Cart (Loading....) | Create Account
Close category search window
 

Dynamic voltage and frequency scaling based on workload decomposition

Sign In

Cookies must be enabled to login.After enabling cookies , please use refresh or reload or ctrl+f5 on the browser for the login options.

Formats Non-Member Member
$31 $13
Learn how you can qualify for the best price for this item!
Become an IEEE Member or Subscribe to
IEEE Xplore for exclusive pricing!
close button

puzzle piece

IEEE membership options for an individual and IEEE Xplore subscriptions for an organization offer the most affordable access to essential journal articles, conference papers, standards, eBooks, and eLearning courses.

Learn more about:

IEEE membership

IEEE Xplore subscriptions

3 Author(s)
Kihwan Choi ; Dept. of Electr. Eng. Syst., Univ. of Southern California, Los Angeles, CA, USA ; Soma, R. ; Pedram, M.

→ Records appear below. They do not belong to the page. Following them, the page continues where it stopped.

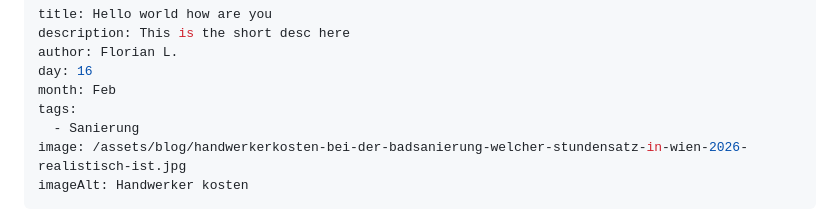
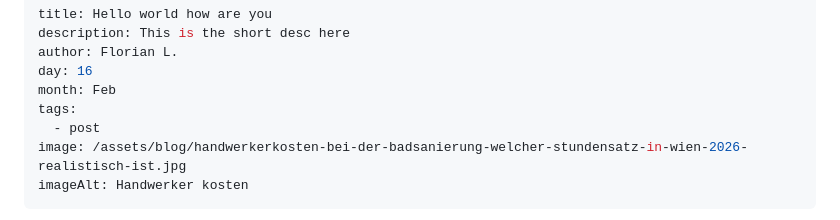
Before and after one commit to adin-m/blogpage-bad-profis, a Markdown page: src/blog/2026-02-16-hello-world-how-are-you.md, the part around the change. Drawn GitHub-style.

Commit message:
Update Blog “2026-02-16-hello-world-how-are-you”

```diff
--- a/src/blog/2026-02-16-hello-world-how-are-you.md
+++ b/src/blog/2026-02-16-hello-world-how-are-you.md
@@ -5,7 +5,7 @@ author: Florian L.
 day: 16
 month: Feb
 tags:
-  - Sanierung
+  - post
 image: /assets/blog/handwerkerkosten-bei-der-badsanierung-welcher-stundensatz-in-wien-2026-realistisch-ist.jpg
 imageAlt: Handwerker kosten
 ---
```
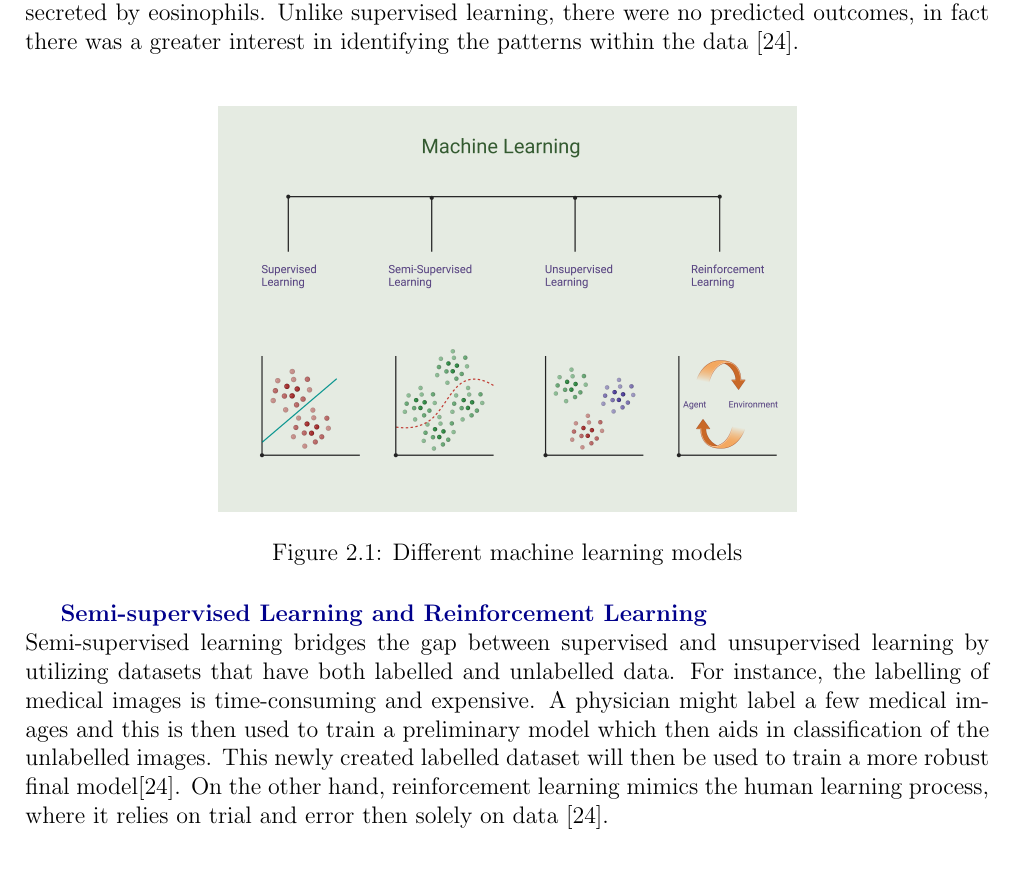
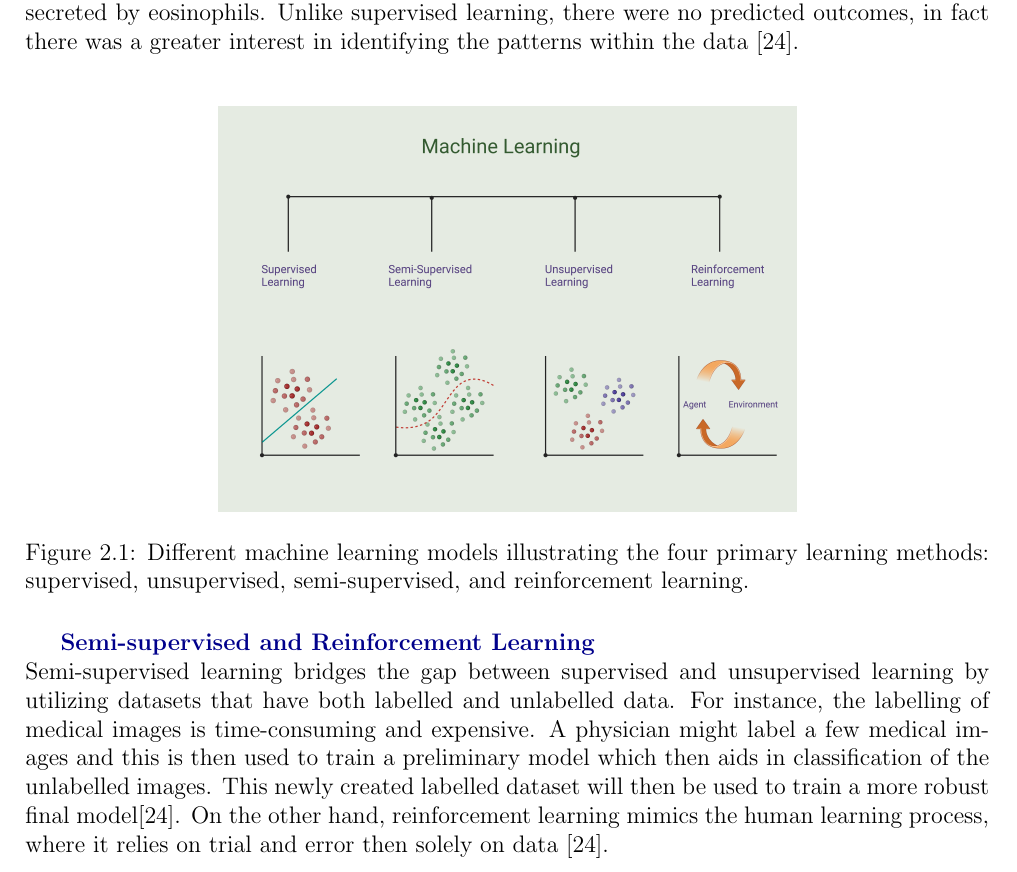
Before and after one commit to georgejr45/Thesis, a LaTeX document (main.tex): part of page 8 of 13, cut so that both start at the same text. Compiled offline with pdfLaTeX.

Commit message:
edit captain

```diff
--- a/main.tex
+++ b/main.tex
@@ -126,12 +126,12 @@ For instance, clustering data points into separate groups based on the shared fe
 
 \begin{figure}[h]
     \centering
-    \includegraphics[width=0.6\textwidth]{images/ml.png} % Width set to 60% of the text width
-    \caption{Different machine learning models}
+    \includegraphics[width=0.6\textwidth]{images/ml.png}
+    \caption{Different machine learning models illustrating the four primary learning methods: supervised, unsupervised, semi-supervised, and reinforcement learning.}
     \label{Figure 1}
 \end{figure}
 
-\textbf{\textcolor{darkblue}{Semi-supervised Learning and Reinforcement Learning}}\\
+\textbf{\textcolor{darkblue}{Semi-supervised and Reinforcement Learning}}\\
 Semi-supervised learning bridges the gap between supervised and unsupervised learning by utilizing datasets that have both labelled and unlabelled data. For instance,
 the labelling of medical images is time-consuming and expensive. A physician might label a few medical images and this is then used to train a preliminary model which
 then aids in classification of the unlabelled images. This newly created labelled dataset will then be used to train a more robust final model[24]. On the other hand, reinforcement learning mimics the human learning process, where it relies on trial and error then solely on data [24]. \\
```
Also changed, not shown: main.pdf, 4 other files.
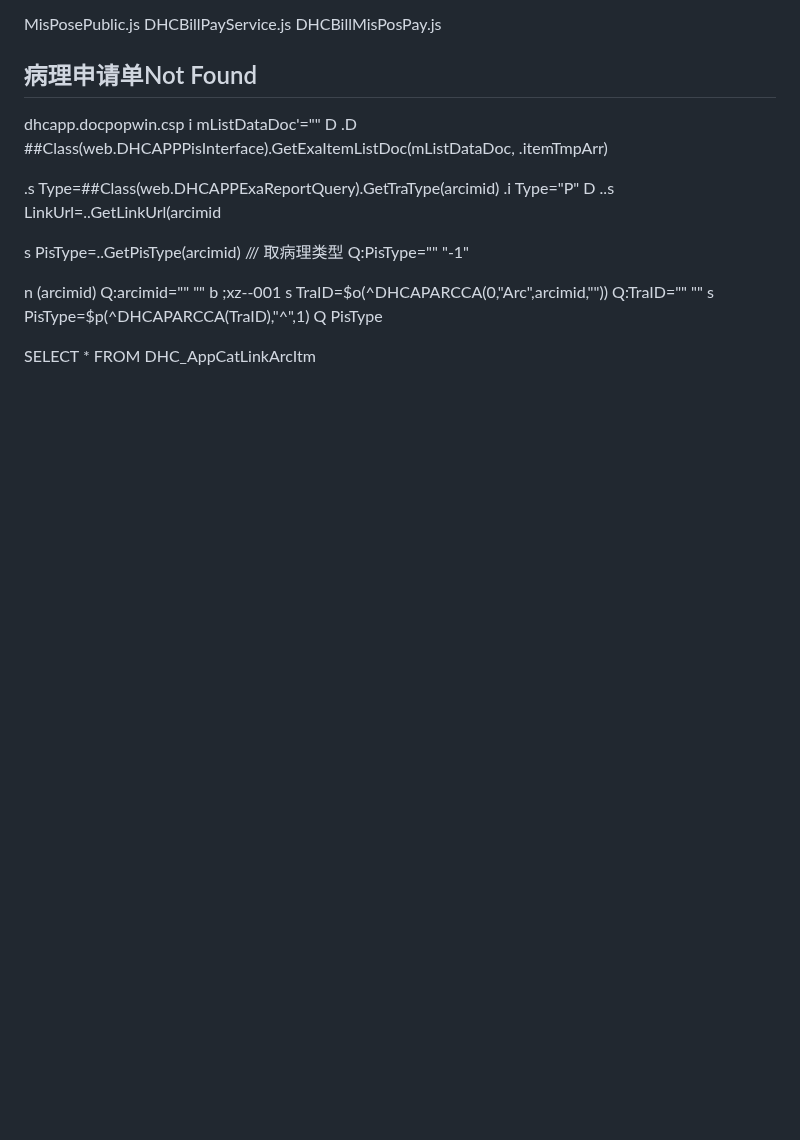
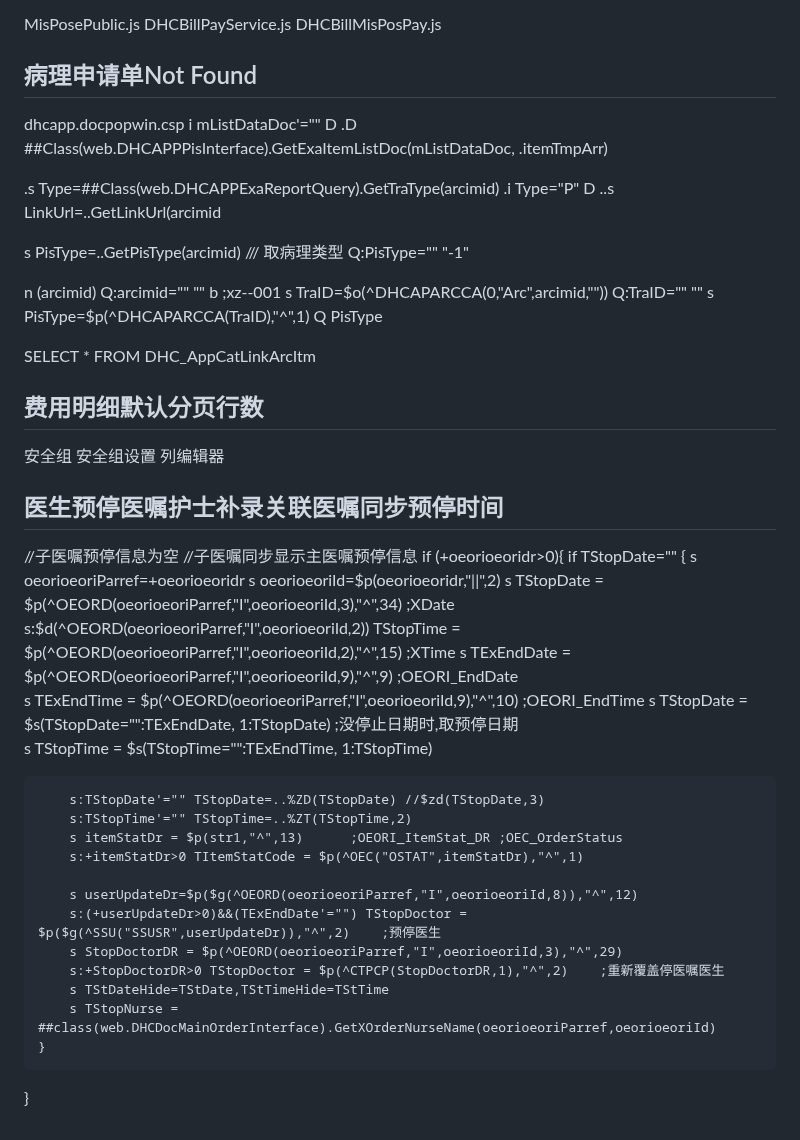
Before and after one commit to ZeroMarker/iris, a Markdown page: his.md, the part around the change. Drawn GitHub-style; blank space fills up the shorter version.

Commit message:
Add request

```diff
--- a/his.md
+++ b/his.md
@@ -408,3 +408,36 @@ Q PisType
 
 SELECT *
 FROM DHC_AppCatLinkArcItm
+
+## 费用明细默认分页行数
+
+安全组 安全组设置 列编辑器
+
+## 医生预停医嘱护士补录关联医嘱同步预停时间
+
+//子医嘱预停信息为空
+//子医嘱同步显示主医嘱预停信息
+if (+oeorioeoridr>0){
+	if TStopDate="" {
+		s oeorioeoriParref=+oeorioeoridr
+		s oeorioeoriId=$p(oeorioeoridr,"||",2)
+		s TStopDate = $p(^OEORD(oeorioeoriParref,"I",oeorioeoriId,3),"^",34)		;XDate
+		s:$d(^OEORD(oeorioeoriParref,"I",oeorioeoriId,2)) TStopTime = $p(^OEORD(oeorioeoriParref,"I",oeorioeoriId,2),"^",15)		;XTime
+		s TExEndDate = $p(^OEORD(oeorioeoriParref,"I",oeorioeoriId,9),"^",9)		;OEORI_EndDate
+		s TExEndTime = $p(^OEORD(oeorioeoriParref,"I",oeorioeoriId,9),"^",10) 	;OEORI_EndTime
+		s TStopDate = $s(TStopDate="":TExEndDate, 1:TStopDate)			;没停止日期时,取预停日期
+		s TStopTime = $s(TStopTime="":TExEndTime, 1:TStopTime)
+
+		s:TStopDate'="" TStopDate=..%ZD(TStopDate) //$zd(TStopDate,3)
+		s:TStopTime'="" TStopTime=..%ZT(TStopTime,2)
+		s itemStatDr = $p(str1,"^",13) 		;OEORI_ItemStat_DR ;OEC_OrderStatus
+		s:+itemStatDr>0 TItemStatCode = $p(^OEC("OSTAT",itemStatDr),"^",1)
+
+		s userUpdateDr=$p($g(^OEORD(oeorioeoriParref,"I",oeorioeoriId,8)),"^",12)
+		s:(+userUpdateDr>0)&&(TExEndDate'="") TStopDoctor = $p($g(^SSU("SSUSR",userUpdateDr)),"^",2)	;预停医生
+		s StopDoctorDR = $p(^OEORD(oeorioeoriParref,"I",oeorioeoriId,3),"^",29)
+		s:+StopDoctorDR>0 TStopDoctor = $p(^CTPCP(StopDoctorDR,1),"^",2)	;重新覆盖停医嘱医生
+		s TStDateHide=TStDate,TStTimeHide=TStTime
+		s TStopNurse = ##class(web.DHCDocMainOrderInterface).GetXOrderNurseName(oeorioeoriParref,oeorioeoriId)
+	}
+}
```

This paper presents a technique called "workload decomposition" in which the CPU workload is decomposed in two parts: on-chip and off-chip. The on-chip workload signifies the CPU clock cycles that are required to execute instructions in the CPU whereas the off-chip workload captures the number of external memory access clock cycles that are required to perform external memory transactions. When combined with a dynamic voltage and frequency scaling (DVFS) technique to minimize the energy consumption, this workload decomposition method results in higher energy savings. The workload decomposition itself is performed at run time based on statistics reported by a performance monitoring unit (PMU) without a need for application profiling or compiler support. We have implemented the proposed DVFS with workload decomposition technique on the BitsyX platform, an Intel PXA255-based platform manufactured by ADS Inc., and performed detailed energy measurements. These measurements show that, for a number of widely used software applications, a CPU energy saving of 80% can be achieved for memory-bound programs while satisfying the user-specified timing constraints.

Published in:

Low Power Electronics and Design, 2004. ISLPED '04. Proceedings of the 2004 International Symposium on

Date of Conference:

9-11 Aug. 2004

Need Help?


IEEE Advancing Technology for Humanity About IEEE Xplore | Contact | Help | Terms of Use | Nondiscrimination Policy | Site Map | Privacy & Opting Out of Cookies

A not-for-profit organization, IEEE is the world's largest professional association for the advancement of technology.
© Copyright 2014 IEEE - All rights reserved. Use of this web site signifies your agreement to the terms and conditions.